# TASK OBJECTIVE
Search the data for "sakkshm". Return each matching line.

# PROVIDED RECORDS
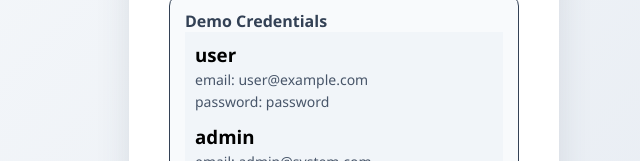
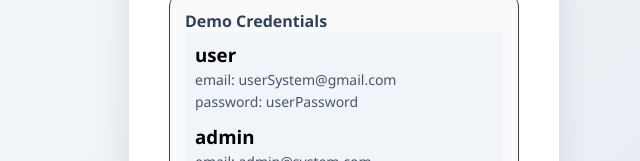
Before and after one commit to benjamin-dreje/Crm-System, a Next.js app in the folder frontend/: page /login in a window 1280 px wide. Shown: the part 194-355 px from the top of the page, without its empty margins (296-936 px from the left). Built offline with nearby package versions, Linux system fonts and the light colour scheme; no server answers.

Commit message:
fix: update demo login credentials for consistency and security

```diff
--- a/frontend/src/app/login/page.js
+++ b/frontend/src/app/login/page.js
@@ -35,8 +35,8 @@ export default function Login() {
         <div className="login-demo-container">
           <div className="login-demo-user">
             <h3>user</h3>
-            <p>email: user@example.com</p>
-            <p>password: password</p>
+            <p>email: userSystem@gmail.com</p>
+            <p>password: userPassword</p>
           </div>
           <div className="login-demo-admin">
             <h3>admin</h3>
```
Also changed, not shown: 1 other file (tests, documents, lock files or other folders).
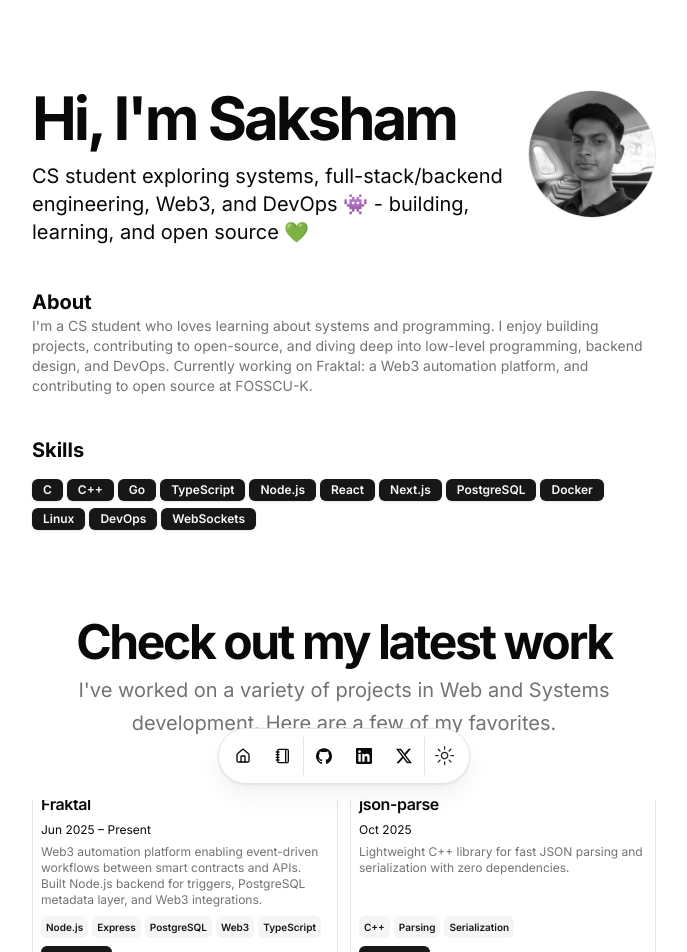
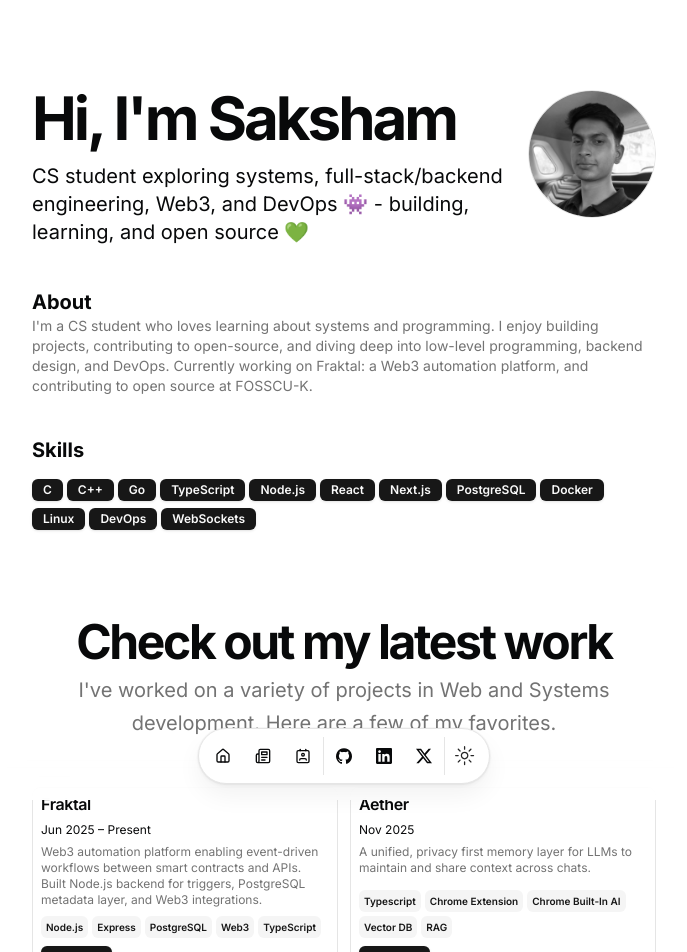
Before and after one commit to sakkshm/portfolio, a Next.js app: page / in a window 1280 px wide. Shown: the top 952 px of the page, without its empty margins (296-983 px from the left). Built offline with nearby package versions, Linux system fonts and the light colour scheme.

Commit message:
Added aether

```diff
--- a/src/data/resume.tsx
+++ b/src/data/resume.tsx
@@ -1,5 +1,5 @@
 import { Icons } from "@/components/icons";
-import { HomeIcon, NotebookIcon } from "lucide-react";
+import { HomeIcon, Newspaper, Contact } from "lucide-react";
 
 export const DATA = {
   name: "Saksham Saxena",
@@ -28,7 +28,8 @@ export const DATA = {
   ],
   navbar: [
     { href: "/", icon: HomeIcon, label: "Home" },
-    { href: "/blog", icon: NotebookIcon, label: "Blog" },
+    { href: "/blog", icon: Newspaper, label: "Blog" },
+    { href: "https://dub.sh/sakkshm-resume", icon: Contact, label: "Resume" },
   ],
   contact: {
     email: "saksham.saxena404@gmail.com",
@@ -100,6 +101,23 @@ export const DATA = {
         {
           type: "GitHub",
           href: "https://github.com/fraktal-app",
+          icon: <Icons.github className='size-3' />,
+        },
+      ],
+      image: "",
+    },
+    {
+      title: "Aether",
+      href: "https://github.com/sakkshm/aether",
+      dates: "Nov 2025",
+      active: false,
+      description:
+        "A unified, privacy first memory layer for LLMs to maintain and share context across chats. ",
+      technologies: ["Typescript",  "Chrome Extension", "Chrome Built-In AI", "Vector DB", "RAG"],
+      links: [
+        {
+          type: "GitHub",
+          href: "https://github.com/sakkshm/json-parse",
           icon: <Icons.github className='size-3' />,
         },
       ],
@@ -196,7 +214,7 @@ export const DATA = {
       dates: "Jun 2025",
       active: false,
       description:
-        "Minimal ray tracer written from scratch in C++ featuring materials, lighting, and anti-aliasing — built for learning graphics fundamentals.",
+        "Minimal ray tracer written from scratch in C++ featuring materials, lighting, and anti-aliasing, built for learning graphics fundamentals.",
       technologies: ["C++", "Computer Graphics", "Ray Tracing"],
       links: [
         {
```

* * *

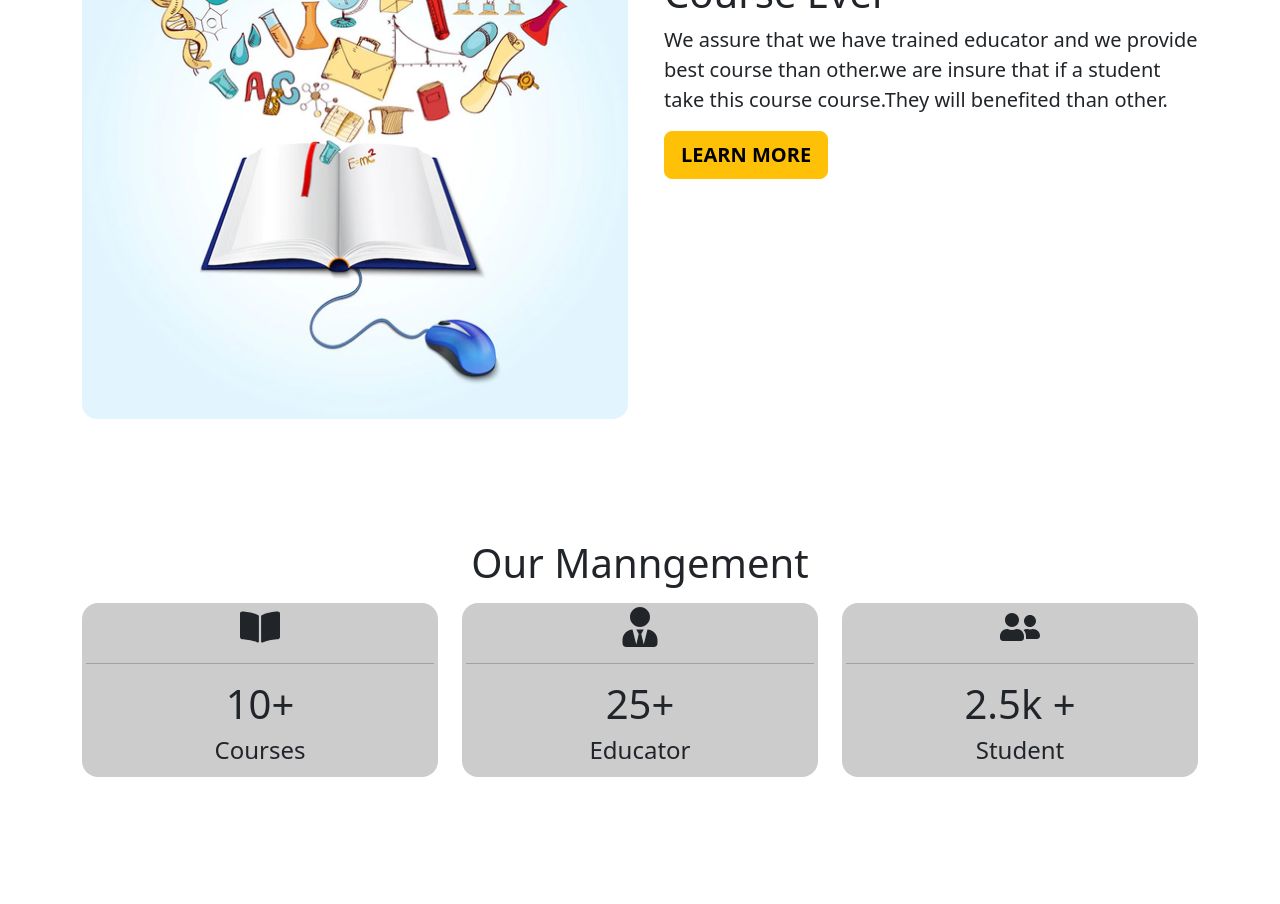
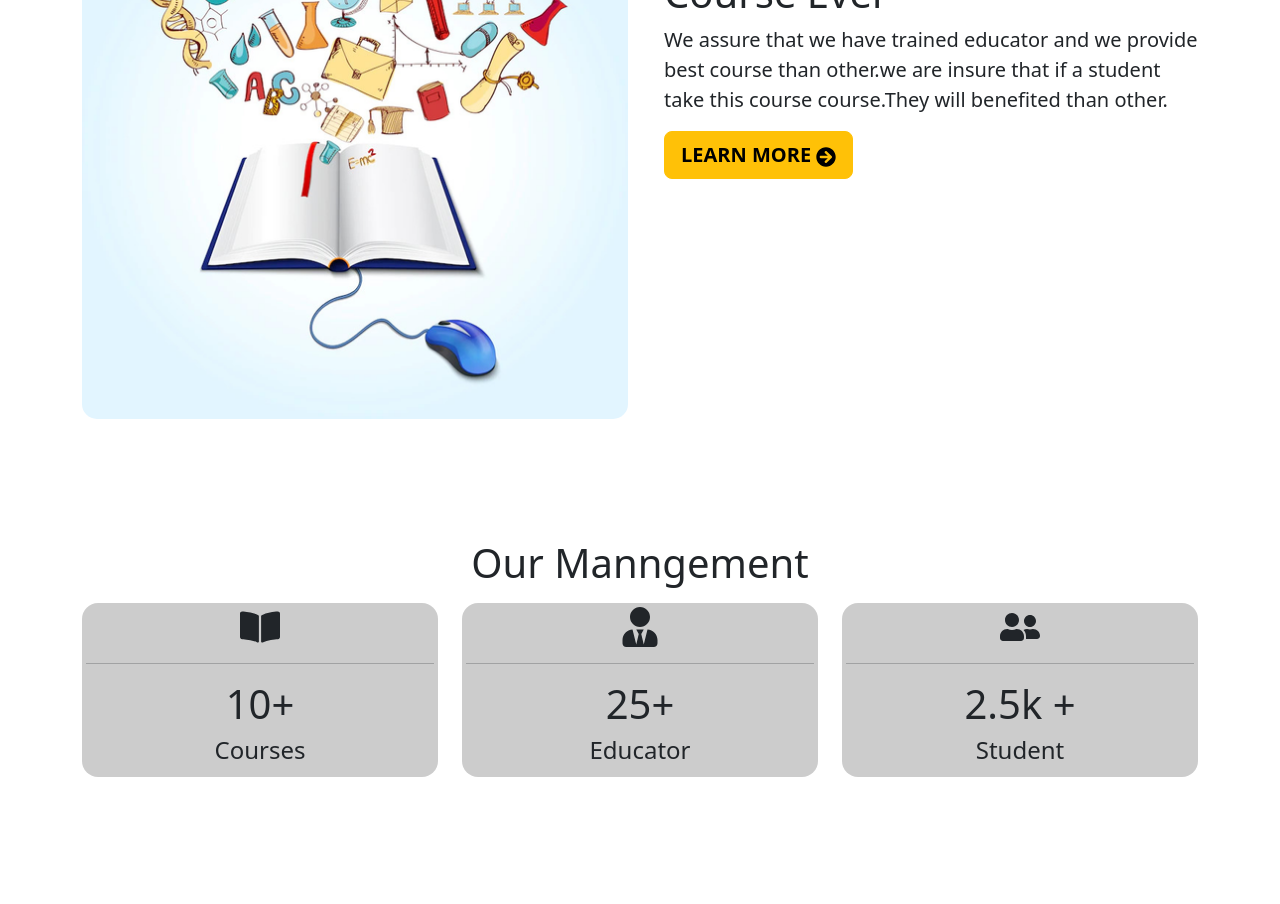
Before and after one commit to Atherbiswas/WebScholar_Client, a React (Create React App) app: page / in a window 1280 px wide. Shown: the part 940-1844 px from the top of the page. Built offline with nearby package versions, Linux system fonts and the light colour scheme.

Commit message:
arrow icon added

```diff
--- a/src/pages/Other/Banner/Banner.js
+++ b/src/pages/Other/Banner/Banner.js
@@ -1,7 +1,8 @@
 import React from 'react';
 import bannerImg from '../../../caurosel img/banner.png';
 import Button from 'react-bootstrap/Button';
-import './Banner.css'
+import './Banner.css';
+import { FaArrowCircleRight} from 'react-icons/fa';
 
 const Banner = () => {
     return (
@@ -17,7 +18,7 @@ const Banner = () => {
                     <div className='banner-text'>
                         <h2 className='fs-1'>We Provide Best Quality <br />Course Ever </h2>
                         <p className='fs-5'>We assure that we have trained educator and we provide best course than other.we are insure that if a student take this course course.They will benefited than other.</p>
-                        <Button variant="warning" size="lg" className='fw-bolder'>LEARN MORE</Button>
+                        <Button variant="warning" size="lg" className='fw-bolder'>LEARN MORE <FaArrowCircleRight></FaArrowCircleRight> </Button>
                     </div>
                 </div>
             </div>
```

# ANSWER AREA
Before and after one commit to sakkshm/portfolio, a Next.js app: page / in a window 1280 px wide. Shown: the top 952 px of the page, without its empty margins (296-983 px from the left). Built offline with nearby package versions, Linux system fonts and the light colour scheme.
+    { href: "https://dub.sh/sakkshm-resume", icon: Contact, label: "Resume" },
+      href: "https://github.com/sakkshm/aether",
+          href: "https://github.com/sakkshm/json-parse",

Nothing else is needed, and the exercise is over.